■ The problem ■
Apart from the pictures, everything in the lines below must be printed exactly.

■ Dataset records ■
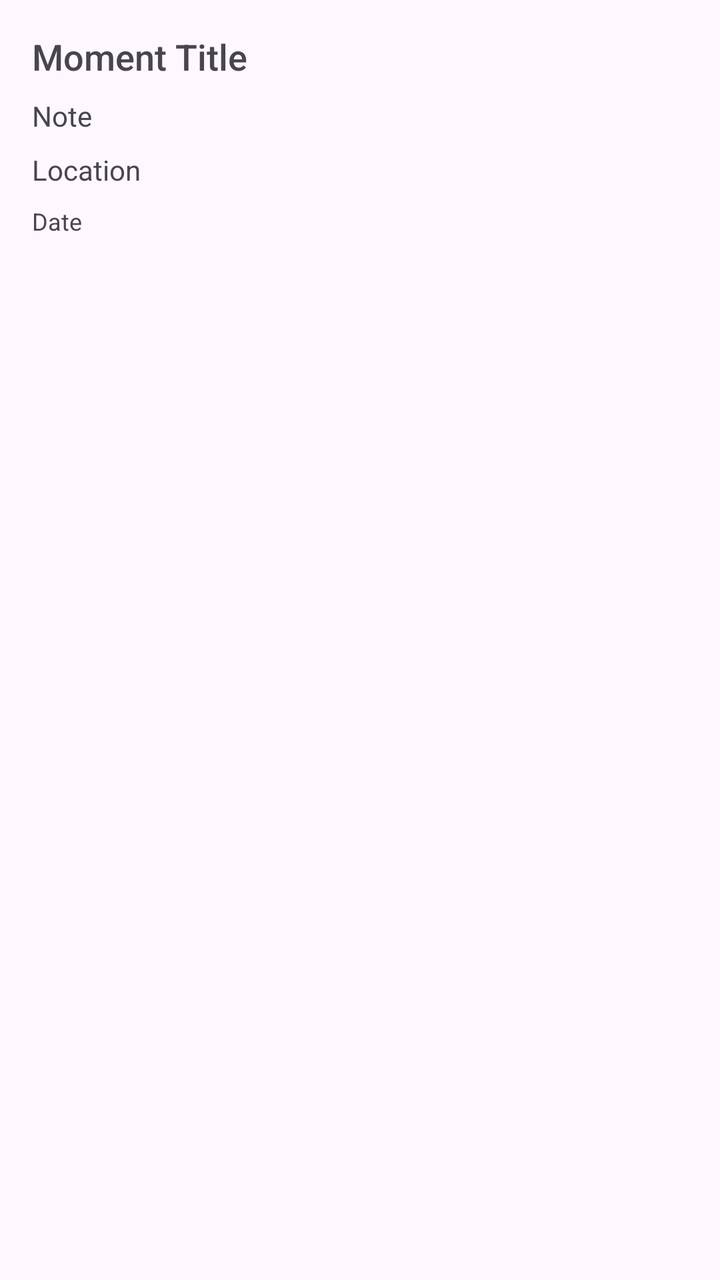
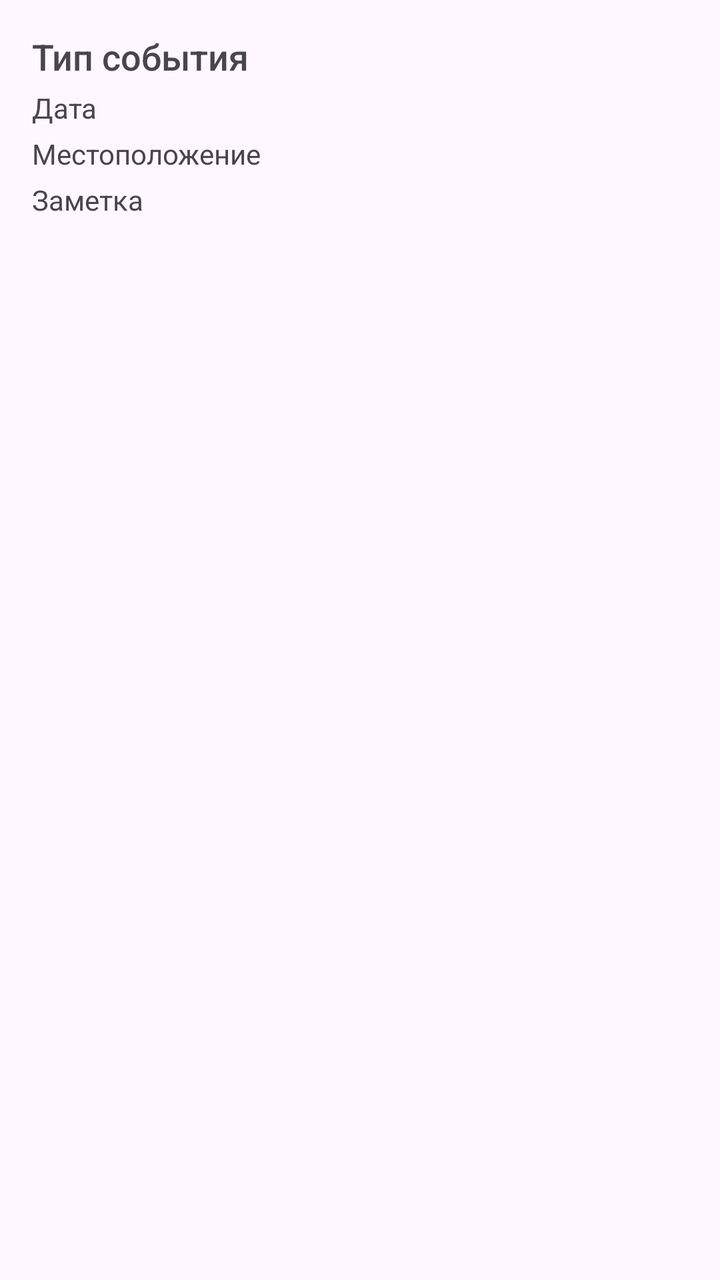

Compare the two renders of this Android layout. The source of the first and the diff that turns it into the second are given below.
<!-- AndroidManifest.xml: application theme Theme.DiaryApp -->
<!-- res/layout/item_moment.xml -->
<LinearLayout xmlns:android="http://schemas.android.com/apk/res/android"
    android:layout_width="match_parent"
    android:layout_height="wrap_content"
    android:orientation="vertical"
    android:padding="16dp">

    
    <TextView
        android:id="@+id/title"
        android:layout_width="wrap_content"
        android:layout_height="wrap_content"
        android:text="Moment Title"
        android:textSize="18sp"
        android:fontFamily="sans-serif-medium"/>

    
    <TextView
        android:id="@+id/note"
        android:layout_width="wrap_content"
        android:layout_height="wrap_content"
        android:text="Note"
        android:textSize="14sp"
        android:layout_marginTop="8dp"/>

    
    <TextView
        android:id="@+id/location"
        android:layout_width="wrap_content"
        android:layout_height="wrap_content"
        android:text="Location"
        android:textSize="14sp"
        android:layout_marginTop="8dp"/>

    
    <TextView
        android:id="@+id/date"
        android:layout_width="wrap_content"
        android:layout_height="wrap_content"
        android:text="Date"
        android:textSize="12sp"
        android:layout_marginTop="8dp"/>
</LinearLayout>
<!-- resources referenced by this layout -->
<resources>
  <style name="Theme.DiaryApp" parent="Theme.Material3.DayNight.NoActionBar">
          <item name="colorPrimary">@color/colorPrimary</item>
          <item name="colorPrimaryVariant">@color/colorPrimaryVariant</item>
          <item name="colorSecondary">@color/colorSecondary</item>
          <item name="colorSecondaryVariant">@color/colorSecondaryVariant</item>
          <item name="android:statusBarColor" tools:targetApi="l">@color/colorPrimaryVariant</item>
      </style>
  <color name="colorPrimary">#6200EE</color>
  <color name="colorPrimaryVariant">#3700B3</color>
  <color name="colorSecondary">#03DAC5</color>
  <color name="colorSecondaryVariant">#018786</color>
</resources>

<!-- the commit's change to res/layout/item_moment.xml (unified diff, before → after) -->
@@ -6,37 +6,38 @@
 
     
     <TextView
-        android:id="@+id/title"
+        android:id="@+id/type"
         android:layout_width="wrap_content"
         android:layout_height="wrap_content"
-        android:text="Moment Title"
+        android:text="Тип события"
         android:textSize="18sp"
-        android:fontFamily="sans-serif-medium"/>
+        android:fontFamily="sans-serif-medium" />
+
+    
+    <TextView
+        android:id="@+id/date"
+        android:layout_width="wrap_content"
+        android:layout_height="wrap_content"
+        android:text="Дата"
+        android:textSize="14sp"
+        android:layout_marginTop="4dp" />
+
+    
+    <TextView
+        android:id="@+id/location"
+        android:layout_width="wrap_content"
+        android:layout_height="wrap_content"
+        android:text="Местоположение"
+        android:textSize="14sp"
+        android:layout_marginTop="4dp" />
 
     
     <TextView
         android:id="@+id/note"
         android:layout_width="wrap_content"
         android:layout_height="wrap_content"
-        android:text="Note"
+        android:text="Заметка"
         android:textSize="14sp"
-        android:layout_marginTop="8dp"/>
+        android:layout_marginTop="4dp" />
 
-    
-    <TextView
-        android:id="@+id/location"
-        android:layout_width="wrap_content"
-        android:layout_height="wrap_content"
-        android:text="Location"
-        android:textSize="14sp"
-        android:layout_marginTop="8dp"/>
-
-    
-    <TextView
-        android:id="@+id/date"
-        android:layout_width="wrap_content"
-        android:layout_height="wrap_content"
-        android:text="Date"
-        android:textSize="12sp"
-        android:layout_marginTop="8dp"/>
 </LinearLayout>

■ Solved problem ■
Compare the two renders of this Android layout. The source of the first and the diff that turns it into the second are given below.
<!-- AndroidManifest.xml: application theme Theme.DiaryApp -->
<!-- res/layout/item_moment.xml -->
<LinearLayout xmlns:android="http://schemas.android.com/apk/res/android"
    android:layout_width="match_parent"
    android:layout_height="wrap_content"
    android:orientation="vertical"
    android:padding="16dp">

    
    <TextView
        android:id="@+id/title"
        android:layout_width="wrap_content"
        android:layout_height="wrap_content"
        android:text="Moment Title"
        android:textSize="18sp"
        android:fontFamily="sans-serif-medium"/>

    
    <TextView
        android:id="@+id/note"
        android:layout_width="wrap_content"
        android:layout_height="wrap_content"
        android:text="Note"
        android:textSize="14sp"
        android:layout_marginTop="8dp"/>

    
    <TextView
        android:id="@+id/location"
        android:layout_width="wrap_content"
        android:layout_height="wrap_content"
        android:text="Location"
        android:textSize="14sp"
        android:layout_marginTop="8dp"/>

    
    <TextView
        android:id="@+id/date"
        android:layout_width="wrap_content"
        android:layout_height="wrap_content"
        android:text="Date"
        android:textSize="12sp"
        android:layout_marginTop="8dp"/>
</LinearLayout>
<!-- resources referenced by this layout -->
<resources>
  <style name="Theme.DiaryApp" parent="Theme.Material3.DayNight.NoActionBar">
          <item name="colorPrimary">@color/colorPrimary</item>
          <item name="colorPrimaryVariant">@color/colorPrimaryVariant</item>
          <item name="colorSecondary">@color/colorSecondary</item>
          <item name="colorSecondaryVariant">@color/colorSecondaryVariant</item>
          <item name="android:statusBarColor" tools:targetApi="l">@color/colorPrimaryVariant</item>
      </style>
  <color name="colorPrimary">#6200EE</color>
  <color name="colorPrimaryVariant">#3700B3</color>
  <color name="colorSecondary">#03DAC5</color>
  <color name="colorSecondaryVariant">#018786</color>
</resources>

<!-- the commit's change to res/layout/item_moment.xml (unified diff, before → after) -->
@@ -6,37 +6,38 @@
 
     
     <TextView
-        android:id="@+id/title"
+        android:id="@+id/type"
         android:layout_width="wrap_content"
         android:layout_height="wrap_content"
-        android:text="Moment Title"
+        android:text="Тип события"
         android:textSize="18sp"
-        android:fontFamily="sans-serif-medium"/>
+        android:fontFamily="sans-serif-medium" />
+
+    
+    <TextView
+        android:id="@+id/date"
+        android:layout_width="wrap_content"
+        android:layout_height="wrap_content"
+        android:text="Дата"
+        android:textSize="14sp"
+        android:layout_marginTop="4dp" />
+
+    
+    <TextView
+        android:id="@+id/location"
+        android:layout_width="wrap_content"
+        android:layout_height="wrap_content"
+        android:text="Местоположение"
+        android:textSize="14sp"
+        android:layout_marginTop="4dp" />
 
     
     <TextView
         android:id="@+id/note"
         android:layout_width="wrap_content"
         android:layout_height="wrap_content"
-        android:text="Note"
+        android:text="Заметка"
         android:textSize="14sp"
-        android:layout_marginTop="8dp"/>
+        android:layout_marginTop="4dp" />
 
-    
-    <TextView
-        android:id="@+id/location"
-        android:layout_width="wrap_content"
-        android:layout_height="wrap_content"
-        android:text="Location"
-        android:textSize="14sp"
-        android:layout_marginTop="8dp"/>
-
-    
-    <TextView
-        android:id="@+id/date"
-        android:layout_width="wrap_content"
-        android:layout_height="wrap_content"
-        android:text="Date"
-        android:textSize="12sp"
-        android:layout_marginTop="8dp"/>
 </LinearLayout>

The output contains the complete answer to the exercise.